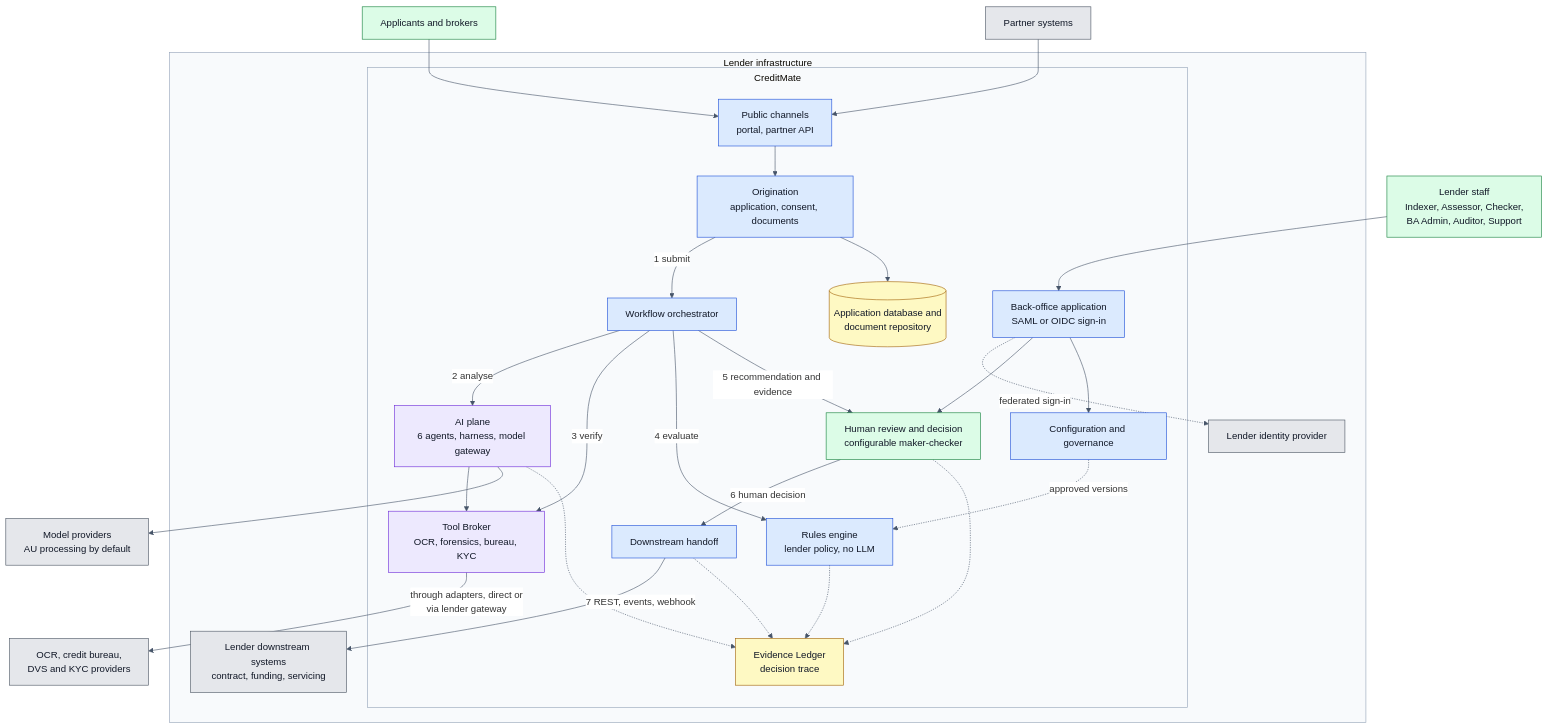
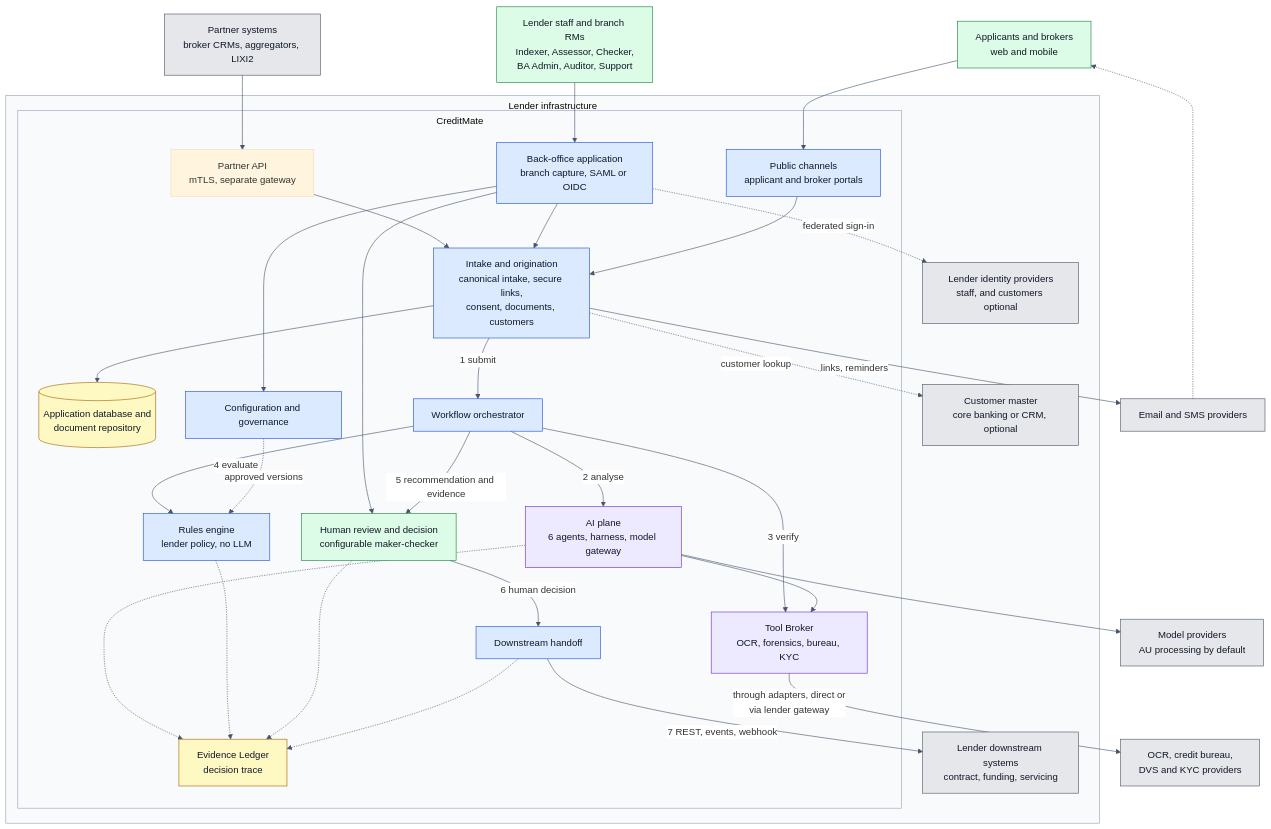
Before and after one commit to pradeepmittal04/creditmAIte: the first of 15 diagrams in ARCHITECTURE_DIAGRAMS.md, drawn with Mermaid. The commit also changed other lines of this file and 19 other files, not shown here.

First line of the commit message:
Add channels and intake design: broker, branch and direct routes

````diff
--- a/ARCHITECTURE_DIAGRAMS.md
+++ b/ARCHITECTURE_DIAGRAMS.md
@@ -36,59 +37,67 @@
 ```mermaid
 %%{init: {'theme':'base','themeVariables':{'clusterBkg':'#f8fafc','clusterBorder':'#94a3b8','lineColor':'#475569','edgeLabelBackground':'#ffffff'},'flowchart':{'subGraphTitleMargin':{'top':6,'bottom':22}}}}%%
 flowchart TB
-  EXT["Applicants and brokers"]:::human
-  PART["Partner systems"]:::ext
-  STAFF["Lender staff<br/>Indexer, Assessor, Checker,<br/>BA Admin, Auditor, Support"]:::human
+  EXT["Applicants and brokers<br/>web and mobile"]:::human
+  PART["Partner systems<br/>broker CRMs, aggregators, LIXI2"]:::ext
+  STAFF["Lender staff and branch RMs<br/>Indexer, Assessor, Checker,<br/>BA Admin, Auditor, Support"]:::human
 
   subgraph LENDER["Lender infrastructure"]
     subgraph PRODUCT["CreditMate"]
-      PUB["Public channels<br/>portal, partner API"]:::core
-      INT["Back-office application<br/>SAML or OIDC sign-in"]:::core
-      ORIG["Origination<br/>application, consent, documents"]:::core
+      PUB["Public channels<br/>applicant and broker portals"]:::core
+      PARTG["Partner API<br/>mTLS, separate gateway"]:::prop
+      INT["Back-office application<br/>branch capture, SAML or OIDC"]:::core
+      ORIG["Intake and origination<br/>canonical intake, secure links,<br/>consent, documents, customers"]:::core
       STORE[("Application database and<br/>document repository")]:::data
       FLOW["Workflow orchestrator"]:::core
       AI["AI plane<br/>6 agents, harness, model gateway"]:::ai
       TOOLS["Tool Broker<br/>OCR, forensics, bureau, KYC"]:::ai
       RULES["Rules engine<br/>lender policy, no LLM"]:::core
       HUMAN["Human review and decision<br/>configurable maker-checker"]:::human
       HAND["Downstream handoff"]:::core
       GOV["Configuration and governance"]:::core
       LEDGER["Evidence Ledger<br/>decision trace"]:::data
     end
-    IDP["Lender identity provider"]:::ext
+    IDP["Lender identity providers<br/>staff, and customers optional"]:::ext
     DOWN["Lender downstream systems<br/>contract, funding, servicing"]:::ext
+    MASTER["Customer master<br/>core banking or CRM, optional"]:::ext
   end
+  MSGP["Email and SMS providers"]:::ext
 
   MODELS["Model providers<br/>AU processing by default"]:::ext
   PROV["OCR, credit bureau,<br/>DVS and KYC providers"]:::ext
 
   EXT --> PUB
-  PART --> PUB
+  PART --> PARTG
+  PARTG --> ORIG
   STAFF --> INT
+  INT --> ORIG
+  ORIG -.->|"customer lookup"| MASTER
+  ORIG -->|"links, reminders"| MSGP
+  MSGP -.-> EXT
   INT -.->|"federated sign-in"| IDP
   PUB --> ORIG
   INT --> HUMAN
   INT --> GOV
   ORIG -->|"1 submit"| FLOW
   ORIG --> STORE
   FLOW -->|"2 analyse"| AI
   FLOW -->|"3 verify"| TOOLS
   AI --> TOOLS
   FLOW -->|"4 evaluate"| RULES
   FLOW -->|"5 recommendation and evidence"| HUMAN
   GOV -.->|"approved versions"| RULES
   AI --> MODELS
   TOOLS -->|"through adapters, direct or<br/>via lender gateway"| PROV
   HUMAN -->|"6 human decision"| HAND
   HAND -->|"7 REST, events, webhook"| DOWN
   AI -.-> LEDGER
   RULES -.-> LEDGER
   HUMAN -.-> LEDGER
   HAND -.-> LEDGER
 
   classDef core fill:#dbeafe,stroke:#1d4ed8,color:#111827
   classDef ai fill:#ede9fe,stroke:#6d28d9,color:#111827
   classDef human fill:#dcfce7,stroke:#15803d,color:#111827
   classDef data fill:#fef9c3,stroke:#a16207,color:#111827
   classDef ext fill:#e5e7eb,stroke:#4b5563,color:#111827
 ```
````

*-*-*

_Assignment_
Would you return the whole listing above exactly as written, skipping any image?

_Answer section_
Before and after one commit to pradeepmittal04/creditmAIte: the first of 15 diagrams in ARCHITECTURE_DIAGRAMS.md, drawn with Mermaid. The commit also changed other lines of this file and 19 other files, not shown here.

First line of the commit message:
Add channels and intake design: broker, branch and direct routes

````diff
--- a/ARCHITECTURE_DIAGRAMS.md
+++ b/ARCHITECTURE_DIAGRAMS.md
@@ -36,59 +37,67 @@
 ```mermaid
 %%{init: {'theme':'base','themeVariables':{'clusterBkg':'#f8fafc','clusterBorder':'#94a3b8','lineColor':'#475569','edgeLabelBackground':'#ffffff'},'flowchart':{'subGraphTitleMargin':{'top':6,'bottom':22}}}}%%
 flowchart TB
-  EXT["Applicants and brokers"]:::human
-  PART["Partner systems"]:::ext
-  STAFF["Lender staff<br/>Indexer, Assessor, Checker,<br/>BA Admin, Auditor, Support"]:::human
+  EXT["Applicants and brokers<br/>web and mobile"]:::human
+  PART["Partner systems<br/>broker CRMs, aggregators, LIXI2"]:::ext
+  STAFF["Lender staff and branch RMs<br/>Indexer, Assessor, Checker,<br/>BA Admin, Auditor, Support"]:::human
 
   subgraph LENDER["Lender infrastructure"]
     subgraph PRODUCT["CreditMate"]
-      PUB["Public channels<br/>portal, partner API"]:::core
-      INT["Back-office application<br/>SAML or OIDC sign-in"]:::core
-      ORIG["Origination<br/>application, consent, documents"]:::core
+      PUB["Public channels<br/>applicant and broker portals"]:::core
+      PARTG["Partner API<br/>mTLS, separate gateway"]:::prop
+      INT["Back-office application<br/>branch capture, SAML or OIDC"]:::core
+      ORIG["Intake and origination<br/>canonical intake, secure links,<br/>consent, documents, customers"]:::core
       STORE[("Application database and<br/>document repository")]:::data
       FLOW["Workflow orchestrator"]:::core
       AI["AI plane<br/>6 agents, harness, model gateway"]:::ai
       TOOLS["Tool Broker<br/>OCR, forensics, bureau, KYC"]:::ai
       RULES["Rules engine<br/>lender policy, no LLM"]:::core
       HUMAN["Human review and decision<br/>configurable maker-checker"]:::human
       HAND["Downstream handoff"]:::core
       GOV["Configuration and governance"]:::core
       LEDGER["Evidence Ledger<br/>decision trace"]:::data
     end
-    IDP["Lender identity provider"]:::ext
+    IDP["Lender identity providers<br/>staff, and customers optional"]:::ext
     DOWN["Lender downstream systems<br/>contract, funding, servicing"]:::ext
+    MASTER["Customer master<br/>core banking or CRM, optional"]:::ext
   end
+  MSGP["Email and SMS providers"]:::ext
 
   MODELS["Model providers<br/>AU processing by default"]:::ext
   PROV["OCR, credit bureau,<br/>DVS and KYC providers"]:::ext
 
   EXT --> PUB
-  PART --> PUB
+  PART --> PARTG
+  PARTG --> ORIG
   STAFF --> INT
+  INT --> ORIG
+  ORIG -.->|"customer lookup"| MASTER
+  ORIG -->|"links, reminders"| MSGP
+  MSGP -.-> EXT
   INT -.->|"federated sign-in"| IDP
   PUB --> ORIG
   INT --> HUMAN
   INT --> GOV
   ORIG -->|"1 submit"| FLOW
   ORIG --> STORE
   FLOW -->|"2 analyse"| AI
   FLOW -->|"3 verify"| TOOLS
   AI --> TOOLS
   FLOW -->|"4 evaluate"| RULES
   FLOW -->|"5 recommendation and evidence"| HUMAN
   GOV -.->|"approved versions"| RULES
   AI --> MODELS
   TOOLS -->|"through adapters, direct or<br/>via lender gateway"| PROV
   HUMAN -->|"6 human decision"| HAND
   HAND -->|"7 REST, events, webhook"| DOWN
   AI -.-> LEDGER
   RULES -.-> LEDGER
   HUMAN -.-> LEDGER
   HAND -.-> LEDGER
 
   classDef core fill:#dbeafe,stroke:#1d4ed8,color:#111827
   classDef ai fill:#ede9fe,stroke:#6d28d9,color:#111827
   classDef human fill:#dcfce7,stroke:#15803d,color:#111827
   classDef data fill:#fef9c3,stroke:#a16207,color:#111827
   classDef ext fill:#e5e7eb,stroke:#4b5563,color:#111827
 ```
````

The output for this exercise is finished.